#### Raw data ####
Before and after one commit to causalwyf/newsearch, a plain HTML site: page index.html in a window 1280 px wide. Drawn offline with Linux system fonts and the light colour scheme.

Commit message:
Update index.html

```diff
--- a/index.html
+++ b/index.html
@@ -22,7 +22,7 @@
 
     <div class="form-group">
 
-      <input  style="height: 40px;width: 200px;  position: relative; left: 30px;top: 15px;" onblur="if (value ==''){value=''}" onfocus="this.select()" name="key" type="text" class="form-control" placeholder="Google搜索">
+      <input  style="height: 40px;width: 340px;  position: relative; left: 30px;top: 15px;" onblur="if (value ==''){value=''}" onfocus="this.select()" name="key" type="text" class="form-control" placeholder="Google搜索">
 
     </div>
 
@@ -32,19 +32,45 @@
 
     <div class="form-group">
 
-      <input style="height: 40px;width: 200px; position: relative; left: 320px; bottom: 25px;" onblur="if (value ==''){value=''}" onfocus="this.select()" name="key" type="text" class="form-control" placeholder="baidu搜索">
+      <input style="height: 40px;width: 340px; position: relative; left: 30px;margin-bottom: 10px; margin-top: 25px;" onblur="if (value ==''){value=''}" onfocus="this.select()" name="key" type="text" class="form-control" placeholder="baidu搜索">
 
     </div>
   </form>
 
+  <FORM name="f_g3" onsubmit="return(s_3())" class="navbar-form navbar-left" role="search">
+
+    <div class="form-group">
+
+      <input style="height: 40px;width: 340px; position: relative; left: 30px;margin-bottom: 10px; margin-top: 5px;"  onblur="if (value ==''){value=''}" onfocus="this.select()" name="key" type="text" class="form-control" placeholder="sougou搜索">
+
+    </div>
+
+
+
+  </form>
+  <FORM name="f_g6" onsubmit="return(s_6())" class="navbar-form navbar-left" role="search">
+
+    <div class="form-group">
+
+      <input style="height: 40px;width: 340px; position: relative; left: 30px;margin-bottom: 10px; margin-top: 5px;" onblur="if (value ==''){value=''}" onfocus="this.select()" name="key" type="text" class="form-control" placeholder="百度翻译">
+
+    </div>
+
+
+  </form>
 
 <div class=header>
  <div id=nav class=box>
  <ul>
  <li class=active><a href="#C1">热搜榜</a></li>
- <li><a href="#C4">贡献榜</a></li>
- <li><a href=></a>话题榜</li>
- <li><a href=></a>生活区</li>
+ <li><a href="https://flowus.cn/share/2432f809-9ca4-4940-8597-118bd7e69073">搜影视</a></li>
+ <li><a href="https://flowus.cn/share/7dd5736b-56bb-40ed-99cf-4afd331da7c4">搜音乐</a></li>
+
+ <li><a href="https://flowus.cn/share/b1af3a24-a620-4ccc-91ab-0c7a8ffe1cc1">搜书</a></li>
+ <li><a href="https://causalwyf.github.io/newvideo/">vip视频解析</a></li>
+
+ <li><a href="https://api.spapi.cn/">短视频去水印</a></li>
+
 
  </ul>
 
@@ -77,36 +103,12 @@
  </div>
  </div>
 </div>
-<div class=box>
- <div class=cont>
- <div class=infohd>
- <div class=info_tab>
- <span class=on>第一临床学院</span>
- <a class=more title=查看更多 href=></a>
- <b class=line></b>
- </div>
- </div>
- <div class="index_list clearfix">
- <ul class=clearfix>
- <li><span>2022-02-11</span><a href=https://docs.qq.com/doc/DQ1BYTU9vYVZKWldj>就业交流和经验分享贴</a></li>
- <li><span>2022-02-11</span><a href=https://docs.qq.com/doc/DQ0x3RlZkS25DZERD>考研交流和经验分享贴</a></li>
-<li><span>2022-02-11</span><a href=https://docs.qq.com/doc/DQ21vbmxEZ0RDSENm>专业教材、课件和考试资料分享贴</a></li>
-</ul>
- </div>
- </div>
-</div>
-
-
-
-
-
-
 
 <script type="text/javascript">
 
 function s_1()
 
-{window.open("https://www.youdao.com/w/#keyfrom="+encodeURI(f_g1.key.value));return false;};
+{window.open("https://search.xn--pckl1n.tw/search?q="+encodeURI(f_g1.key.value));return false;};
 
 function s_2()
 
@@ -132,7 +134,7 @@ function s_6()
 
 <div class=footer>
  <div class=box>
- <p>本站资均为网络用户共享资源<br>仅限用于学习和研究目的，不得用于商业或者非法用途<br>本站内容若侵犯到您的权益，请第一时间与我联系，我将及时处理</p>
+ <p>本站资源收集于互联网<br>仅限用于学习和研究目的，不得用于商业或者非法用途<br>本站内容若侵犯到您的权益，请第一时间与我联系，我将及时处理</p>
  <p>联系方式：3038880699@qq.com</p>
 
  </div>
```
####
What you will do:
Could you reproduce the data above exactly as given?

Task result:
Before and after one commit to causalwyf/newsearch, a plain HTML site: page index.html in a window 1280 px wide. Drawn offline with Linux system fonts and the light colour scheme.

Commit message:
Update index.html

```diff
--- a/index.html
+++ b/index.html
@@ -22,7 +22,7 @@
 
     <div class="form-group">
 
-      <input  style="height: 40px;width: 200px;  position: relative; left: 30px;top: 15px;" onblur="if (value ==''){value=''}" onfocus="this.select()" name="key" type="text" class="form-control" placeholder="Google搜索">
+      <input  style="height: 40px;width: 340px;  position: relative; left: 30px;top: 15px;" onblur="if (value ==''){value=''}" onfocus="this.select()" name="key" type="text" class="form-control" placeholder="Google搜索">
 
     </div>
 
@@ -32,19 +32,45 @@
 
     <div class="form-group">
 
-      <input style="height: 40px;width: 200px; position: relative; left: 320px; bottom: 25px;" onblur="if (value ==''){value=''}" onfocus="this.select()" name="key" type="text" class="form-control" placeholder="baidu搜索">
+      <input style="height: 40px;width: 340px; position: relative; left: 30px;margin-bottom: 10px; margin-top: 25px;" onblur="if (value ==''){value=''}" onfocus="this.select()" name="key" type="text" class="form-control" placeholder="baidu搜索">
 
     </div>
   </form>
 
+  <FORM name="f_g3" onsubmit="return(s_3())" class="navbar-form navbar-left" role="search">
+
+    <div class="form-group">
+
+      <input style="height: 40px;width: 340px; position: relative; left: 30px;margin-bottom: 10px; margin-top: 5px;"  onblur="if (value ==''){value=''}" onfocus="this.select()" name="key" type="text" class="form-control" placeholder="sougou搜索">
+
+    </div>
+
+
+
+  </form>
+  <FORM name="f_g6" onsubmit="return(s_6())" class="navbar-form navbar-left" role="search">
+
+    <div class="form-group">
+
+      <input style="height: 40px;width: 340px; position: relative; left: 30px;margin-bottom: 10px; margin-top: 5px;" onblur="if (value ==''){value=''}" onfocus="this.select()" name="key" type="text" class="form-control" placeholder="百度翻译">
+
+    </div>
+
+
+  </form>
 
 <div class=header>
  <div id=nav class=box>
  <ul>
  <li class=active><a href="#C1">热搜榜</a></li>
- <li><a href="#C4">贡献榜</a></li>
- <li><a href=></a>话题榜</li>
- <li><a href=></a>生活区</li>
+ <li><a href="https://flowus.cn/share/2432f809-9ca4-4940-8597-118bd7e69073">搜影视</a></li>
+ <li><a href="https://flowus.cn/share/7dd5736b-56bb-40ed-99cf-4afd331da7c4">搜音乐</a></li>
+
+ <li><a href="https://flowus.cn/share/b1af3a24-a620-4ccc-91ab-0c7a8ffe1cc1">搜书</a></li>
+ <li><a href="https://causalwyf.github.io/newvideo/">vip视频解析</a></li>
+
+ <li><a href="https://api.spapi.cn/">短视频去水印</a></li>
+
 
  </ul>
 
@@ -77,36 +103,12 @@
  </div>
  </div>
 </div>
-<div class=box>
- <div class=cont>
- <div class=infohd>
- <div class=info_tab>
- <span class=on>第一临床学院</span>
- <a class=more title=查看更多 href=></a>
- <b class=line></b>
- </div>
- </div>
- <div class="index_list clearfix">
- <ul class=clearfix>
- <li><span>2022-02-11</span><a href=https://docs.qq.com/doc/DQ1BYTU9vYVZKWldj>就业交流和经验分享贴</a></li>
- <li><span>2022-02-11</span><a href=https://docs.qq.com/doc/DQ0x3RlZkS25DZERD>考研交流和经验分享贴</a></li>
-<li><span>2022-02-11</span><a href=https://docs.qq.com/doc/DQ21vbmxEZ0RDSENm>专业教材、课件和考试资料分享贴</a></li>
-</ul>
- </div>
- </div>
-</div>
-
-
-
-
-
-
 
 <script type="text/javascript">
 
 function s_1()
 
-{window.open("https://www.youdao.com/w/#keyfrom="+encodeURI(f_g1.key.value));return false;};
+{window.open("https://search.xn--pckl1n.tw/search?q="+encodeURI(f_g1.key.value));return false;};
 
 function s_2()
 
@@ -132,7 +134,7 @@ function s_6()
 
 <div class=footer>
  <div class=box>
- <p>本站资均为网络用户共享资源<br>仅限用于学习和研究目的，不得用于商业或者非法用途<br>本站内容若侵犯到您的权益，请第一时间与我联系，我将及时处理</p>
+ <p>本站资源收集于互联网<br>仅限用于学习和研究目的，不得用于商业或者非法用途<br>本站内容若侵犯到您的权益，请第一时间与我联系，我将及时处理</p>
  <p>联系方式：3038880699@qq.com</p>
 
  </div>
```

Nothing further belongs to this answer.